The main treatment for ALL is chemotherapy given in phases. Most treatment regimens take 2 to 3 years to complete.
Not every child with ALL receives the same treatment. Your child’s doctor will tailor your child’s treatment based on the ALL subtype and other factors, such as age, health and how the cancer responds to treatment.
In addition to chemotherapy, your child’s treatment may include:
Some cancer treatments can affect your child’s fertility (the ability to have children in the future). Before your child begins treatment, it is important to talk with the doctor about whether the treatment could affect your child’s fertility. You may also want to speak with a fertility specialist. A fertility specialist is a doctor who diagnoses and treats problems related to infertility. The fertility specialist can talk to you about possible options for preserving your child’s fertility. Click here to learn more.
During treatment, there will be times when your child may be unable to attend school in person. However, there are resources to help your child continue to receive an education so that he or she will not fall behind. Click here to learn more.
Once your child is in remission, he or she will likely be going back to school. This reentry to the classroom can be daunting for a child of any age. Educate family members, friends, school personnel and healthcare providers about your child's possible long-term and late effects of treatment. Work with your child's teachers and medical providers to develop a program tailored to his or her needs that features baseline testing, special accommodations and long-term planning. Click here to learn more.

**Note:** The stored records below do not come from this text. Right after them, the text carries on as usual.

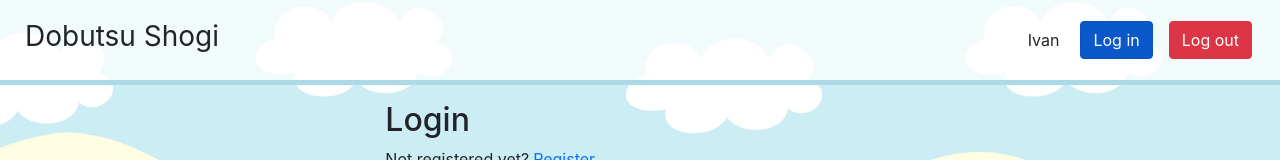
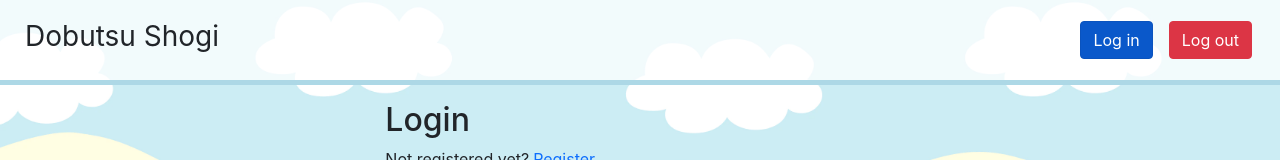
Before and after one commit to ivanburda1986/dobutsu-shogi, a React (Create React App) app: page /login in a window 1280 px wide. Shown: the top 160 px of the page. Built offline with nearby package versions, Linux system fonts and the light colour scheme.

Commit message:
displa logged in user email

```diff
--- a/src/App.tsx
+++ b/src/App.tsx
@@ -1,18 +1,30 @@
 import React from "react";
-import "bootstrap/dist/css/bootstrap.min.css";
 import { Route, Link, Routes } from "react-router-dom";
 import { Header } from "./Header/Header";
-
 import { LaunchScreen } from "./LaunchScreen/LaunchScreen";
 import { LoginScreen } from "./LoginScreen/LoginScreen";
 import { Profile } from "./Profile/Profile";
 import { RegisterScreen } from "./RegisterScreen/RegisterScreen";
+import { AppContext } from "./context/AppContext";
+
+import "bootstrap/dist/css/bootstrap.min.css";
 import sharedStyles from "./sharedStyles.module.css";
 
+export interface LoggedInUserInterface {
+  email: string;
+}
+
 export default function App() {
+  const [loggedInUser, setLoggedInUser] = React.useState<LoggedInUserInterface>();
+
+  const providedContext = {
+    loggedInUser,
+    setLoggedInUser,
+  };
   return (
     <>
-      <Header />
+      <AppContext.Provider value={providedContext}>
+        <Header loggedInUserEmail={loggedInUser?.email} />
         <Routes>
           <Route path="*" element={<LaunchScreen />} />
           <Route path="/" element={<LaunchScreen />} />
@@ -20,6 +32,7 @@ export default function App() {
           <Route path="/login" element={<LoginScreen />} />
           <Route path="/profile" element={<Profile />} />
         </Routes>
+      </AppContext.Provider>
     </>
   );
 }
--- a/src/Header/Header.tsx
+++ b/src/Header/Header.tsx
@@ -4,7 +4,11 @@ import { Button } from "react-bootstrap";
 import styles from "./Header.module.css";
 import { NavLink } from "react-router-dom";
 
-export const Header: React.FC = () => {
+interface HeaderInterface {
+  loggedInUserEmail: string | undefined;
+}
+
+export const Header: React.FC<HeaderInterface> = ({ loggedInUserEmail }) => {
   return (
     <header className={`${styles.header} container-fluid d-flex flex-row justify-content-between align-items-center py-2`}>
       <h2>
@@ -14,7 +18,7 @@ export const Header: React.FC = () => {
       </h2>
       <div className="d-flex flex-row justify-content-between ">
         <NavLink to="/profile" className="btn mx-2">
-          Ivan
+          {loggedInUserEmail}
         </NavLink>
         <NavLink to="/login" className="btn btn-primary">
           Log in
--- a/src/LoginScreen/LoginScreen.tsx
+++ b/src/LoginScreen/LoginScreen.tsx
@@ -1,14 +1,16 @@
-import React, { useRef } from "react";
+import React, { useContext, useRef } from "react";
 import { NavLink } from "react-router-dom";
 import { Button, Col, Container, Form, Row } from "react-bootstrap";
+
+import { AppContext } from "../context/AppContext";
+import { validateEmail } from "../RegisterScreen/validateEmail";
+import { useLoginUser } from "../api/firestore";
 
 import styles from "./LoginScreen.module.css";
 import sharedStyles from "../sharedStyles.module.css";
 
-import { validateEmail } from "../RegisterScreen/validateEmail";
-import { useLoginUser } from "../api/firestore";
-
 export const LoginScreen: React.FC = () => {
+  const appContext = useContext(AppContext);
   const emailRef = useRef<HTMLInputElement>(null);
   const [emailInput, setEmailInput] = React.useState<string>("");
   const passwordRef = useRef<HTMLInputElement>(null);
@@ -41,7 +43,7 @@ export const LoginScreen: React.FC = () => {
   };
 
   const onLogin = () => {
-    loginUser({ email: emailRef.current?.value, password: passwordRef.current?.value, loginUserCb: resetForm });
+    loginUser({ email: emailRef.current?.value, password: passwordRef.current?.value, loginUserCb: { resetForm, setLoggedInUser: appContext.setLoggedInUser } });
   };
 
   const resetForm = (userLoginSuccess: boolean) => {
--- a/src/api/firestore.ts
+++ b/src/api/firestore.ts
@@ -1,7 +1,7 @@
 import { initializeApp } from "firebase/app";
 import { getFirestore, collection, getDocs, addDoc, getDoc, setDoc, deleteDoc, doc, onSnapshot, orderBy, serverTimestamp, query, updateDoc, where } from "firebase/firestore";
 import { createUserWithEmailAndPassword, getAuth, signOut, signInWithEmailAndPassword } from "firebase/auth";
-
+import { LoggedInUserInterface } from "../App";
 const firebaseConfig = {
   apiKey: "AIzaSyCBnawTeOf0cVa7m7aKFQoIqrXbJOorW2c",
   authDomain: "dobutsushogi-43c6e.firebaseapp.com",
@@ -47,7 +47,10 @@ export const useRegisterUser = ({ email, password, registerUserCb }: RegisterUse
 interface LoginUserInterface {
   email: string | undefined;
   password: string | undefined;
-  loginUserCb: (userLoginSuccess: boolean) => void;
+  loginUserCb: {
+    resetForm: (userLoginSuccess: boolean) => void;
+    setLoggedInUser: ({ email }: LoggedInUserInterface) => void;
+  };
 }
 
 export const useLoginUser = ({ email, password, loginUserCb }: LoginUserInterface) => {
@@ -55,11 +58,14 @@ export const useLoginUser = ({ email, password, loginUserCb }: LoginUserInterfac
     signInWithEmailAndPassword(auth, email, password)
       .then((cred) => {
         console.log("user logged in", cred.user);
-        loginUserCb(true);
+        loginUserCb.resetForm(true);
+        if (cred.user.email) {
+          loginUserCb.setLoggedInUser({ email: cred.user.email });
+        }
       })
       .catch((err) => {
         console.log(err.message);
-        loginUserCb(false);
+        loginUserCb.resetForm(false);
       });
   }
 };
--- /dev/null
+++ b/src/context/AppContext.jsx
@@ -0,0 +1,2 @@
+import React from "react";
+export const AppContext = React.createContext();
```
Lines whose indentation alone changed are shown as unchanged.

- Download or order The Leukemia & Lymphoma Society's free booklets
- Caring for Kids and Adolescents Workbook
- About Childhood Blood Cancer